“The vaginal microbiome: key for women’s health & healthy newborns”, Dr. Sarah Lebeer
From Suzanne Pellegrini
Microbes and Social Equity speaker series 2023
This series explores the way that microbes connect public policy, social disparities, and human health, as well as the ongoing research, education, policy, and innovation in this field.
I would like to thank the UMaine Institute of Medicine and the UMaine Cultural Affairs/Distinguished Lecture Committee for their support for this series, and acknowledge the work of our MSE members helping to organize this: Emily Wissel, Katherine Daiy, Kieran O’Doherty, Hannah Holland-Moritz, Mallory Choudoir, and Mustafa Saifuddin.

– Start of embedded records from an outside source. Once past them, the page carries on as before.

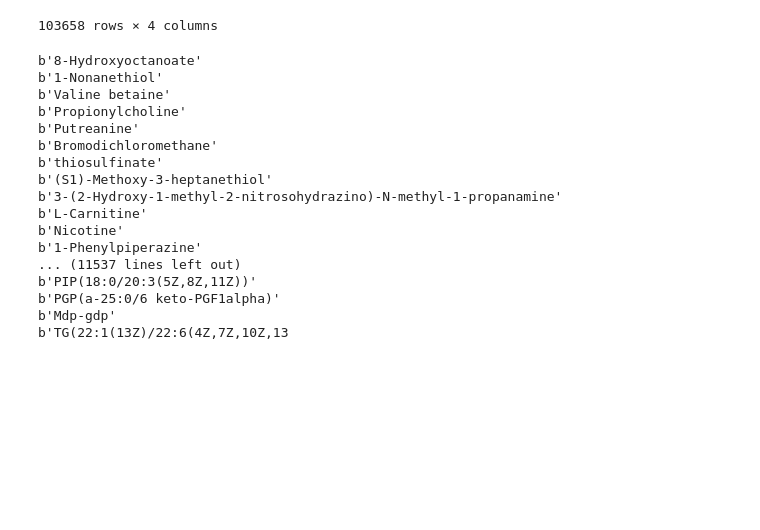
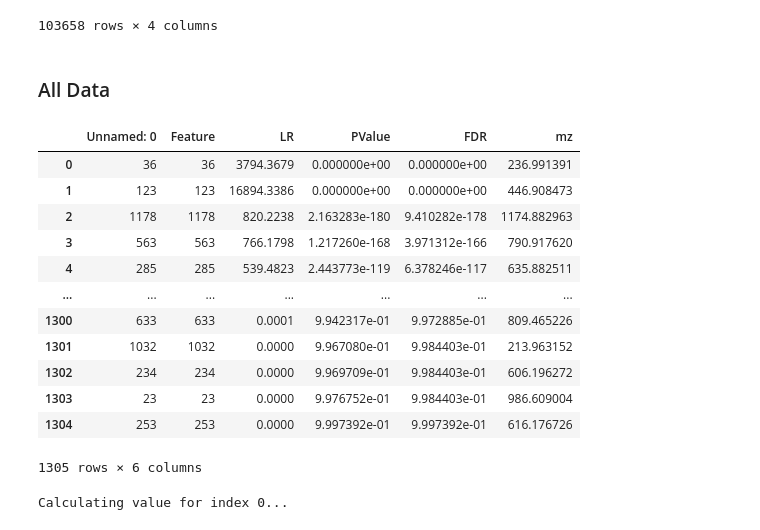
Before and after one commit to agc888/Nguyen_Lab, a Jupyter notebook: Spatial_Metabolomics/HMDB_Metabolites_Paser.ipynb, the cells around one changed output. Drawn from its saved outputs; the diff is of its cells as text; code cells hidden in the pictures; blank space fills up the shorter version.

```diff
--- a/Spatial_Metabolomics/HMDB_Metabolites_Paser.ipynb
+++ b/Spatial_Metabolomics/HMDB_Metabolites_Paser.ipynb
@@ -222,25 +222,38 @@ annotations["mz"] = annotations.index
 annotations.to_csv("/QRISdata/Q1851/Andrew_C/Metabolomics/run1_annotation_file.csv")
 # %%
 annotations = pd.read_csv("/QRISdata/Q1851/Andrew_C/Metabolomics/run1_annotation_file.csv")
-# %%
-
-for met in annotations["Metabolite"].unique():
-    print(met)
-# %% [output]
-b'8-Hydroxyoctanoate'
-b'1-Nonanethiol'
-b'Valine betaine'
-b'Propionylcholine'
-b'Putreanine'
-b'Bromodichloromethane'
-b'thiosulfinate'
-b'(S1)-Methoxy-3-heptanethiol'
-b'3-(2-Hydroxy-1-methyl-2-nitrosohydrazino)-N-methyl-1-propanamine'
-b'L-Carnitine'
-b'Nicotine'
-b'1-Phenylpiperazine'
-... (11537 lines left out)
-b'PIP(18:0/20:3(5Z,8Z,11Z))'
-b'PGP(a-25:0/6 keto-PGF1alpha)'
-b'Mdp-gdp'
-b'TG(22:1(13Z)/22:6(4Z,7Z,10Z,13
+# %% [markdown]
+### All Data
+# %%
+all_mz = pd.read_csv("I:/GML001-Q1851/Andrew_C/Metabolomics/Analysis/All_Samples/tumour_section_mz.csv")
+# %%
+all_mz
+# %% [output]
+|  | Unnamed: 0 | Feature | LR | PValue | FDR | mz |
+| 0 | 36 | 36 | 3794.3679 | 0.000000e+00 | 0.000000e+00 | 236.991391 |
+| 1 | 123 | 123 | 16894.3386 | 0.000000e+00 | 0.000000e+00 | 446.908473 |
+| 2 | 1178 | 1178 | 820.2238 | 2.163283e-180 | 9.410282e-178 | 1174.882963 |
+| 3 | 563 | 563 | 766.1798 | 1.217260e-168 | 3.971312e-166 | 790.917620 |
+| 4 | 285 | 285 | 539.4823 | 2.443773e-119 | 6.378246e-117 | 635.882511 |
+| ... | ... | ... | ... | ... | ... | ... |
+| 1300 | 633 | 633 | 0.0001 | 9.942317e-01 | 9.972885e-01 | 809.465226 |
+| 1301 | 1032 | 1032 | 0.0000 | 9.967080e-01 | 9.984403e-01 | 213.963152 |
+| 1302 | 234 | 234 | 0.0000 | 9.969709e-01 | 9.984403e-01 | 606.196272 |
+| 1303 | 23 | 23 | 0.0000 | 9.976752e-01 | 9.984403e-01 | 986.609004 |
+| 1304 | 253 | 253 | 0.0000 | 9.997392e-01 | 9.997392e-01 | 616.176726 |
+1305 rows × 6 columns
+# %%
+import numpy as np
+closest_annotations = {}
+df_weights = df["monisotopic_molecular_weight"].values  # Convert the target column to a NumPy array
+
+for row in all_mz.index:
+    if row % 10000 == 0:
+        print(f"Calculating value for index {row}...")
+    mz = all_mz["mz"][row]
+    differences = np.abs(df_weights - mz)  # Calculate absolute differences in one go
+    min_value = min(differences)  # Find the index of the minimum difference
+    min_idx = list(differences).index(min_value)
+    closest_annotations[mz] = (min_idx, min_value, list(df["name"].values)[min_idx])
+# %% [output]
+Calculating value for index 0...
```
Also changed, not shown: parts of 6 cells of this notebook.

I would also like to recognize that the University of Maine is located on Marsh Island in the homeland of the Penobscot Nation.
Our presentation today is “The vaginal microbiome: key for women’s health & healthy newborns”, Dr. Sarah Lebeer.
Dr. Sarah Lebeer is a research professor at the Department of Bioscience Engineering of the University of Antwerp, Belgium. She has studied bioscience engineering, with a specialisation in cell and gene biotechnology, and food and health. She obtained her Master’s degree at KU Leuven (Belgium) in 2004. In 2008, she obtained a PhD degree in Bioscience Engineering with a topic on probiotics and inflammatory bowel diseases (KU Leuven). After a postdoc on the interaction between lactobacilli, viruses and mucosal immunology, Sarah was offered a tenure track position in applied microbiology and biotechnology at the Department of Bioscience Engineering of the University of Antwerp in Nov 2011. In 2020, Sarah obtained an ERC StG Grant (Lacto-Be) that enables her to gain in-depth knowledge of the evolutionary history and ecology of lactobacilli. Within this ERC project, Sarah has launched the Isala citizen-science project to gain new insights in the ecology and role of vaginal lactobacilli for women’s health, but also to actively involve women to contribute with ideas on how to improve vaginal health and break some taboos together (https://isala.be/en). This project has won the communication award from the Young Academy and Royal Academy of Science KVAB in 2021.